FILE PHOTO: Cast member Nicole Kidman looks on as she attends the premiere for the film "Being the Ricardos" at the Academy Museum of Motion Pictures in Los Angeles, California, U.S. December 6, 2021. REUTERS/Mario Anzuoni
December 17, 2021
By Rollo Ross
LOS ANGELES (Reuters) – Nicole Kidman is having fun.
The Oscar-winning Australian actress got her first real chance at physical comedy when playing the beloved American comedian Lucille Ball in “Being the Ricardos” and she is loving it.
“In ‘Moulin Rouge’ I had a little bit of physical comedy and things, but rarely have I had access to doing these things,” Kidman said.
“It was glorious doing it. … It was so freeing and exciting, and also making people laugh is also like, What? This is, like, fun!” she added.
“Being the Ricardos,” streaming on Amazon Prime from Tuesday, goes behind the scenes of the 1950s television comedy series “I Love Lucy” to relate a week in the life of Ball and her real life husband and co-star Desi Arnaz, played by Javier Bardem.
Ball’s career is threatened by claims that she was a Communist, while the couple’s personal life is roiled by rumors that Arnaz has been cheating and Ball’s being newly pregnant.
The initial casting of Kidman was met with sniping on social media earlier this year, with fans complaining that the “Big Little Lies” star didn’t look like the exuberant Ball. The criticism shook Kidman as she was preparing to shoot the movie, but director and writer Aaron Sorkin convinced her to brush off the comments.
“I’d said yes to the role. I then went, ‘Oh my gosh, maybe I’m not right,'” said Kidman. “(Sorkin) just believed in me even when I didn’t believe in myself.”
Reviews of the movie have been mostly warm, with some of the most welcome praise coming from Ball and Arnaz’s daughter, Lucie Arnaz.
“It’s freaking amazing,” Lucie Arnaz said in a YouTube video after seeing the film. “Nicole Kidman became my mother’s soul. She crawled into her head.”

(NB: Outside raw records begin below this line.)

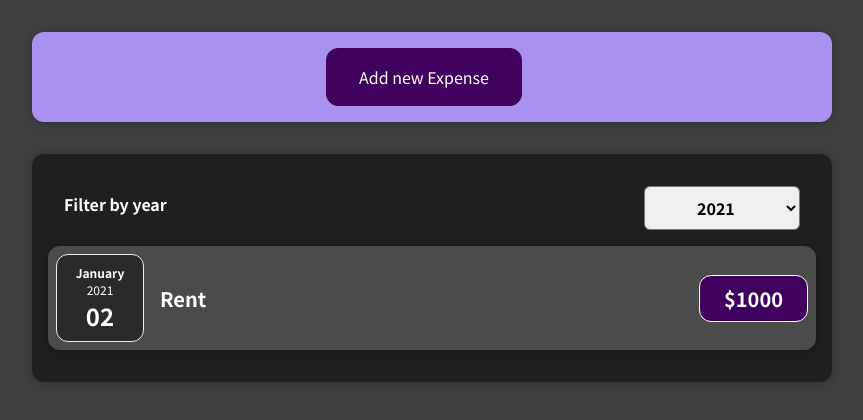
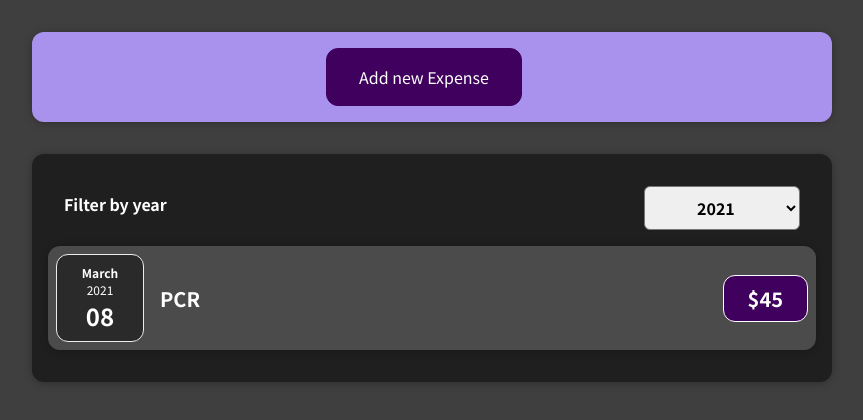
Before and after one commit to rocionadal/track-expenses, a React (Create React App) app: page / in a window 1280 px wide. Shown: the top 420 px of the page, without its empty margins (208-1071 px from the left). Built offline with nearby package versions, Linux system fonts and the light colour scheme.

Commit message:
Add new expenses

```diff
--- a/src/App.js
+++ b/src/App.js
@@ -6,9 +6,33 @@ import NewExpense from './components/NewExpense/NewExpense';
 const INITIAL_EXPENSES = [
   {
     id: 1,
-    title: 'Rent',
-    amount: 1000,
-    date: new Date(2020, 12, 2),
+    title: 'Flight to London',
+    amount: 24.89,
+    date: new Date(2019, 4, 27),
+  },
+  {
+    id: 2,
+    title: 'Car Insurance',
+    amount: 67.99,
+    date: new Date(2020, 3, 2),
+  },
+  {
+    id: 3,
+    title: 'Phone',
+    amount: 80,
+    date: new Date(2020, 11, 18),
+  },
+  {
+    id: 4,
+    title: 'GYM',
+    amount: 29.99,
+    date: new Date(2020, 5, 2),
+  },
+  {
+    id: 5,
+    title: 'PCR',
+    amount: 45,
+    date: new Date(2021, 2, 8),
   },
 ];
 
```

As for Bardem, Arnaz said the actor has “everything my dad had – he has his wit, his charm, his dimples, his musicality.”

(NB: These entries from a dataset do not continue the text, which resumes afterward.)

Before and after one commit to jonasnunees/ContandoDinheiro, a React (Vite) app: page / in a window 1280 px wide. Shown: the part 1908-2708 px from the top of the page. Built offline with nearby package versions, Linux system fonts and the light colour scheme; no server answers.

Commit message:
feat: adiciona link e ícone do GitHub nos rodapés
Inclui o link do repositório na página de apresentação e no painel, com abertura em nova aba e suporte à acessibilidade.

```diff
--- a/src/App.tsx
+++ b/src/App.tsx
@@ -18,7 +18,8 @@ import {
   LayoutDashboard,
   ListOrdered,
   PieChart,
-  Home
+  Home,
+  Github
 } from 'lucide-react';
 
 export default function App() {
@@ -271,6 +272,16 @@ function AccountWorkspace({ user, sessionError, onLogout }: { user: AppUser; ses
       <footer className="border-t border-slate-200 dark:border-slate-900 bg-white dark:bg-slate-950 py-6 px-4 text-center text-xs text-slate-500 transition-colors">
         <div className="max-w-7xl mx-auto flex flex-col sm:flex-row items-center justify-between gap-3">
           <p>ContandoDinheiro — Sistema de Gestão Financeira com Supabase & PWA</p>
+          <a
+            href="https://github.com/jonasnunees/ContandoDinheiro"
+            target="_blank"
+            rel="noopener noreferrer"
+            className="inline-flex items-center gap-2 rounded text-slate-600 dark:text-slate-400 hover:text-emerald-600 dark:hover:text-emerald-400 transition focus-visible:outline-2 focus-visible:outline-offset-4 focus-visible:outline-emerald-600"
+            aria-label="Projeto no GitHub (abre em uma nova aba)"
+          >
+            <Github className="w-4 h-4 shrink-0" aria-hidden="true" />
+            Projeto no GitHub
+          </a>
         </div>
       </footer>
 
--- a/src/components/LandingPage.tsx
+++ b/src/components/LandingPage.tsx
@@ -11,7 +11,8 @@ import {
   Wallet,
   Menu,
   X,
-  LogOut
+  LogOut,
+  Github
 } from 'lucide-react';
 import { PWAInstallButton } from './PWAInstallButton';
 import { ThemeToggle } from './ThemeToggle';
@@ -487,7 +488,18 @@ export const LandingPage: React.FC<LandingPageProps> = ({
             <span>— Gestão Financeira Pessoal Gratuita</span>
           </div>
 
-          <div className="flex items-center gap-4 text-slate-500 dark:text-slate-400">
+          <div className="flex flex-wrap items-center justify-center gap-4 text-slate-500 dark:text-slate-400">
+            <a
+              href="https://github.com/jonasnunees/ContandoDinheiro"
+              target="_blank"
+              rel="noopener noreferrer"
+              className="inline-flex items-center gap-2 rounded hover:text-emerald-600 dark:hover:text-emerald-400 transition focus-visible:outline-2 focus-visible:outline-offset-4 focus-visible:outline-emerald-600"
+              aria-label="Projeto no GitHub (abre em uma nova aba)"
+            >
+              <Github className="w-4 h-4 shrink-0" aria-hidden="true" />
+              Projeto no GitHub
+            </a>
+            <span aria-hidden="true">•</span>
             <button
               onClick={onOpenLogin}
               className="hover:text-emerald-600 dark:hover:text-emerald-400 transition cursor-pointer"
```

(Writing by Jill Serjeant; Editing by Leslie Adler)